In Paralympic sports, barriers aren’t necessarily visible. That’s why understanding your identity is key to know your limits. So says Toine Klerks, team manager of Dutch wheelchair basketball teams.
Before we get to the answer, let me tell you my story. I manage the Dutch wheelchair basketball teams. Don’t be fooled by the wheelchair element: this is not a sport for the fainthearted. It is a very close relation to wheelchair rugby and you might know what the Americans call that: murder ball. It’s a fast and furious game that, like all sport, requires an enticing combination of skill, physical courage and quick thinking.
Both our men’s and women’s teams qualified for the Paralympic Games in Rio in summer 2016. It was an incredible experience. The atmosphere, in the Village, around the city and, most importantly in the stadium, was utterly inspiring. It was my first time at the Games and it went way beyond what I was expecting.
There were cheering capacity crowds of 15,000 and huge drama in all the matches. The time, effort and hard work the players had put in really paid off. The end result for us was a bronze medal. It was wonderful to come away with a tangible reward and we were then even more fired up for next time: we wanted that gold.
So back to my question: what does it take to win a medal in international sport? I have a very simple view. A major part of it is identity. My experience is in Paralympic sport but this applies across all sport, and indeed across any form of work. It is all about being yourself, understanding your strengths and weaknesses, and working with your team to be the best you can be.
Where Paralympic sports stands apart is that the examples are often very stark. Take one of our youngest players. She found bone cancer in her leg when she was 11. She was a footballer and volleyball player, and dreamed of playing at Ajax. But after the tumour was discovered she knew the dream was over. She was – and is – perfectly able to walk but just couldn’t do her talent for sport justice. It was devastating for her. It took a lot of persuasion to encourage her to sit in a wheelchair. Who would, by choice? But once she accepted it, she suddenly had the freedom to be the sportsperson she could be. She had a great debut at the Paralympics and impressed everyone.

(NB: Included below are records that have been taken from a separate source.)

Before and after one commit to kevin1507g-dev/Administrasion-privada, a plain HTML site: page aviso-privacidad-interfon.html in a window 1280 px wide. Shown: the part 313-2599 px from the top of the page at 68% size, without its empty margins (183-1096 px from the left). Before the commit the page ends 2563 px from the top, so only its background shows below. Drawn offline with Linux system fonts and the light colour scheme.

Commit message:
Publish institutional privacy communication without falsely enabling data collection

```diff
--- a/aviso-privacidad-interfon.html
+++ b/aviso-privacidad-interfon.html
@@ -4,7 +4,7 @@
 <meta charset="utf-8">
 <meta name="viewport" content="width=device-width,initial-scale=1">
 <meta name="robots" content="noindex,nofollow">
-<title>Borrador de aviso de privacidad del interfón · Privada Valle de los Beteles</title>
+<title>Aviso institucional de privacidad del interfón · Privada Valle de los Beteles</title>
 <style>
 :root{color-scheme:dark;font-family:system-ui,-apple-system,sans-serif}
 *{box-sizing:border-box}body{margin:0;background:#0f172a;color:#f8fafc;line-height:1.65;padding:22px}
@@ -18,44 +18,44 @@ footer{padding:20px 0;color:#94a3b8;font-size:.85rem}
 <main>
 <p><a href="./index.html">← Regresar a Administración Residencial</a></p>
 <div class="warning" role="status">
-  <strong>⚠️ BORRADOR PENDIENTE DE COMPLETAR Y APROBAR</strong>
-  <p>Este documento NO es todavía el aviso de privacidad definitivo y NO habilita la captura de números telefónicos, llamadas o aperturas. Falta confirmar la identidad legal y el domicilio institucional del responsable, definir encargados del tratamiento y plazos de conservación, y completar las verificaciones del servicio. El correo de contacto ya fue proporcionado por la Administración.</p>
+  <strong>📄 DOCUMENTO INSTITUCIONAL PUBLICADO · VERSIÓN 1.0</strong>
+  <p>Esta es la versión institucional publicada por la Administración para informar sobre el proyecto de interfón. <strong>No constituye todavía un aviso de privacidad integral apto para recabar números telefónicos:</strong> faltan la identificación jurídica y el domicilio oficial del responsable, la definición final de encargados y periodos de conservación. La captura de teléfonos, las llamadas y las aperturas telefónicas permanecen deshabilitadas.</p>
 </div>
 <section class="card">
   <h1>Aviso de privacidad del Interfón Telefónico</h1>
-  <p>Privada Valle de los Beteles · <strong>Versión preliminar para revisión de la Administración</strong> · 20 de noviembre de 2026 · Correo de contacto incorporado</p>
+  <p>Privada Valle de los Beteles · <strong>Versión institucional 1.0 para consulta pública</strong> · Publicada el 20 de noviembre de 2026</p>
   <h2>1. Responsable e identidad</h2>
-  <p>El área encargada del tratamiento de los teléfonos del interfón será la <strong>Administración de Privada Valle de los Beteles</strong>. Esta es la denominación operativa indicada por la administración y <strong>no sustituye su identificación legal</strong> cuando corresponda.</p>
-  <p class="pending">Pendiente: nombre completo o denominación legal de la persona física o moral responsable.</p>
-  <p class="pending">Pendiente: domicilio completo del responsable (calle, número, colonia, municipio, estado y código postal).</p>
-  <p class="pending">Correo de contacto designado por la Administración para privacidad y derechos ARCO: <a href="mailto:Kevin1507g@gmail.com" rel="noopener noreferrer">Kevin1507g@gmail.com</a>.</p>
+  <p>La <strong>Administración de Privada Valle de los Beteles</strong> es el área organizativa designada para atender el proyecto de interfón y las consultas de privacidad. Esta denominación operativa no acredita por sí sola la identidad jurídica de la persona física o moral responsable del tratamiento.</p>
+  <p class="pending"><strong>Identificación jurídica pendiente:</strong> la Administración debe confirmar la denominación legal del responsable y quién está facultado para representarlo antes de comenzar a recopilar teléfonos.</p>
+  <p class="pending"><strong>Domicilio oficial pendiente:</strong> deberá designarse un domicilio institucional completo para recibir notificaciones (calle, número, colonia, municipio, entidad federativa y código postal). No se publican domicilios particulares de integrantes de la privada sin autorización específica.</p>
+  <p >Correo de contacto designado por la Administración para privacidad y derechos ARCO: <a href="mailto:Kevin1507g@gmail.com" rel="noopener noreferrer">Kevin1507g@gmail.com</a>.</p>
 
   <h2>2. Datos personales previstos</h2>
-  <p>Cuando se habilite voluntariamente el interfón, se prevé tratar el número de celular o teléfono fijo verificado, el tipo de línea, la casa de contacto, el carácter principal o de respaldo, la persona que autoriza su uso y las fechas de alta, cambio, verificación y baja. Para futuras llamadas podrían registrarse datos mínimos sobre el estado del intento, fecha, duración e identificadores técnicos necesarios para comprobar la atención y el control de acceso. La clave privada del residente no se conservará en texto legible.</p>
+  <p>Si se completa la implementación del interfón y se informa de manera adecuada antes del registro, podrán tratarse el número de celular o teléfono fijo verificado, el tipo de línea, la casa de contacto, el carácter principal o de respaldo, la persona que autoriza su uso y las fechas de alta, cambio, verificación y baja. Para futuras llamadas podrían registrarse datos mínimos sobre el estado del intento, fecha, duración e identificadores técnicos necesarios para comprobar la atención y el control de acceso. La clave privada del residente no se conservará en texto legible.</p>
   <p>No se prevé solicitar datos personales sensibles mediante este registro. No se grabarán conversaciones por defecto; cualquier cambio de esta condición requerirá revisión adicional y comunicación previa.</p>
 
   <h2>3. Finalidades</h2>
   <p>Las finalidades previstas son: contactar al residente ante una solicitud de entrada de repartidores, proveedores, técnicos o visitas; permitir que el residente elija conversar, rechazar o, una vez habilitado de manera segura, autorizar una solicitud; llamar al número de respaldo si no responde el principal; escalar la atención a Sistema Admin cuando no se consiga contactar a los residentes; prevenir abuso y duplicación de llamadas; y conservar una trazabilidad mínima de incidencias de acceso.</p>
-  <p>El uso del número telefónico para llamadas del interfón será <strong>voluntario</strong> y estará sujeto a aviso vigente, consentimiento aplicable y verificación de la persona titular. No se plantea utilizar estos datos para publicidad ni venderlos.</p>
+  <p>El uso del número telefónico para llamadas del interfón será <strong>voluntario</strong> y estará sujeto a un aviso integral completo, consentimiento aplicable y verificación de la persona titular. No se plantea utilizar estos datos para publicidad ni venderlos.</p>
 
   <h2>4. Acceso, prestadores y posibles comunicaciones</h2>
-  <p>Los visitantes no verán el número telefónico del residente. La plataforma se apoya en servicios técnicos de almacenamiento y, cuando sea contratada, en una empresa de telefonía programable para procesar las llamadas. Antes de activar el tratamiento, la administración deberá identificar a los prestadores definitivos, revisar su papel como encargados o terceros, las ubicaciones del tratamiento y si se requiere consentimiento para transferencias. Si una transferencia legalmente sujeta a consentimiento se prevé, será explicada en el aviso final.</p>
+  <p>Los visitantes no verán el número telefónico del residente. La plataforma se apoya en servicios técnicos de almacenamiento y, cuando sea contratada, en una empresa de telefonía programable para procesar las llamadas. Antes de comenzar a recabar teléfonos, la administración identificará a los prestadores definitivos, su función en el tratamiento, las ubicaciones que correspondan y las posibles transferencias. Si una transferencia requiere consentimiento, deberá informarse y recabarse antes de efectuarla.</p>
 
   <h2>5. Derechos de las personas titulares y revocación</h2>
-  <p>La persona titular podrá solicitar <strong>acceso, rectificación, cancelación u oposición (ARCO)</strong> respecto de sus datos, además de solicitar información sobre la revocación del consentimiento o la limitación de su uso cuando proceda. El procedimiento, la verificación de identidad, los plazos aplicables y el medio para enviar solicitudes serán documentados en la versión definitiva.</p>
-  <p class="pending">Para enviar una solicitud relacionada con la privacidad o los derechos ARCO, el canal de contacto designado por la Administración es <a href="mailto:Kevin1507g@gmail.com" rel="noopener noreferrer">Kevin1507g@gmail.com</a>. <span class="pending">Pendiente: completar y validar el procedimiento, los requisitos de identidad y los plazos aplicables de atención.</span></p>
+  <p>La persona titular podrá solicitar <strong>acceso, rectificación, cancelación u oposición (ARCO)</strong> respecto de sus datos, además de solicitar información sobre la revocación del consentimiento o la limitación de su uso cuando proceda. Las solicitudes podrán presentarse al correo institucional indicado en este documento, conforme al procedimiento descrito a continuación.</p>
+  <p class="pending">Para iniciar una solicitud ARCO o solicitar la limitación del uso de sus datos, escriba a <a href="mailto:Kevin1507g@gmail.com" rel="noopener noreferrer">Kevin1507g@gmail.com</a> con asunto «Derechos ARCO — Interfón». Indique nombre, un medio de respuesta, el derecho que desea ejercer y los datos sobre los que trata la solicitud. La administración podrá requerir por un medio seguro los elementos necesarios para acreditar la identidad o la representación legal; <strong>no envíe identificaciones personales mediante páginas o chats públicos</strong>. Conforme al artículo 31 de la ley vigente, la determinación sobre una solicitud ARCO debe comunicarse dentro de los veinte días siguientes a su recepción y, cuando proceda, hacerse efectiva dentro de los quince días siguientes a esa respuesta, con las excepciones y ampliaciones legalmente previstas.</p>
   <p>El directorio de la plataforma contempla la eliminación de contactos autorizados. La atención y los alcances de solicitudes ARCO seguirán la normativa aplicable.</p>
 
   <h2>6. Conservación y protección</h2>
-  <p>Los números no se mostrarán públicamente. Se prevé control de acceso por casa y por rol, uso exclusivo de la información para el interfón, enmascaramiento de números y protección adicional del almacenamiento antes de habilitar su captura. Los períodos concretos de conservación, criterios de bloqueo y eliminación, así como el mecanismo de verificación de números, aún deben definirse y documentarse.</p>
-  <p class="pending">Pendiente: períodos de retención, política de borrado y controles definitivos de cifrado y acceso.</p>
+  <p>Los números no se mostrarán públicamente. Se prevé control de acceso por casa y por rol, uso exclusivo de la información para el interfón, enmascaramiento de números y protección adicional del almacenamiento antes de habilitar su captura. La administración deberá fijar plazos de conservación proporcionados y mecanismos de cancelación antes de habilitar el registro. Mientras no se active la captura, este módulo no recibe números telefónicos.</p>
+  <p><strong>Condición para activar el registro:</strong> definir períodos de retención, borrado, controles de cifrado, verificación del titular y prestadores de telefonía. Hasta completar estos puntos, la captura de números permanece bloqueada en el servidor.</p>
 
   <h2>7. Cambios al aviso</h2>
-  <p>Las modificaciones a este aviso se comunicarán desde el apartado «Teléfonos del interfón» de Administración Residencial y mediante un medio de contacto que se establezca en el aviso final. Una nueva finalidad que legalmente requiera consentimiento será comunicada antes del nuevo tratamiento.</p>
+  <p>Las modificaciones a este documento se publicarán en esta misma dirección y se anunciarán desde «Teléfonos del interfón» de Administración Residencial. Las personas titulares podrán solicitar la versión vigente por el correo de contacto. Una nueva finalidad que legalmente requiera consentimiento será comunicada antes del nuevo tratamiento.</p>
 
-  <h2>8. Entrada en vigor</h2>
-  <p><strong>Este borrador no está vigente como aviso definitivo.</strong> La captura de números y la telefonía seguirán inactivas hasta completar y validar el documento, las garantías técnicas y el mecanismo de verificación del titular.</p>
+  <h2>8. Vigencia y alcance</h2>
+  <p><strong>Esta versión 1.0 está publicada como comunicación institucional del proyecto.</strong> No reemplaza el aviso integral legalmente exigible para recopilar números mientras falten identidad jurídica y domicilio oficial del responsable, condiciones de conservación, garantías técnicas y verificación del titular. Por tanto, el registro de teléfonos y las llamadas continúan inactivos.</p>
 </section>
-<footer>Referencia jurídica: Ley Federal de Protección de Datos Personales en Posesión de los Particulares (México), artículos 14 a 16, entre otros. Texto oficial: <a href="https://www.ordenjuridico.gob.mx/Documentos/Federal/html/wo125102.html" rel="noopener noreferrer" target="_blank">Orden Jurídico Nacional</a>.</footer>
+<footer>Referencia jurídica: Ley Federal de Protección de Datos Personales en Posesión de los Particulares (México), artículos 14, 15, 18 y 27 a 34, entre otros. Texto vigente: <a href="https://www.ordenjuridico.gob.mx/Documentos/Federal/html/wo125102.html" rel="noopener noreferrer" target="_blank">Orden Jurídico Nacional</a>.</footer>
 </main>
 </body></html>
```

We also have an athlete who lost both his legs in Afghanistan as a result of friendly fire. It is unimaginable for those of us fortunate enough not to have witnessed what he has. But he is mentally very tough and basketball has given him the perfect outlet for his physical strength and sporting prowess. He is very clear that it has helped him rebuild his life.
There are plenty of reasons to learn about disabled sport. At the top of the list sits the inspirational personal stories. I’ve given you just two and I have as many as there are people in the teams.
While these experiences apply to people who have physical disabilities, we all have barriers to overcome, one way or another. These are what give us the parameters within which we define ourselves and we can choose how much we push against them to achieve our full potential.
The key thing is to learn exactly what that potential is. To do that, we need to understand our identity and how far we’re prepared to go to achieve what we can: the true limitations are psychological, not physical.
All photos except Rio 2016 by Mathilde Dusol. Rio 2016 photo via Basketball Experience NL.
About HARTMANN's 200-year anniversary
In 2018, HARTMANN is celebrating its 200-year anniversary. We are now counting down to our anniversary celebration in June 2018 through a series of articles that show how our employees and partners contribute to advancing healthcare, as well as discussing trends and issues that affect the healthcare systems we serve.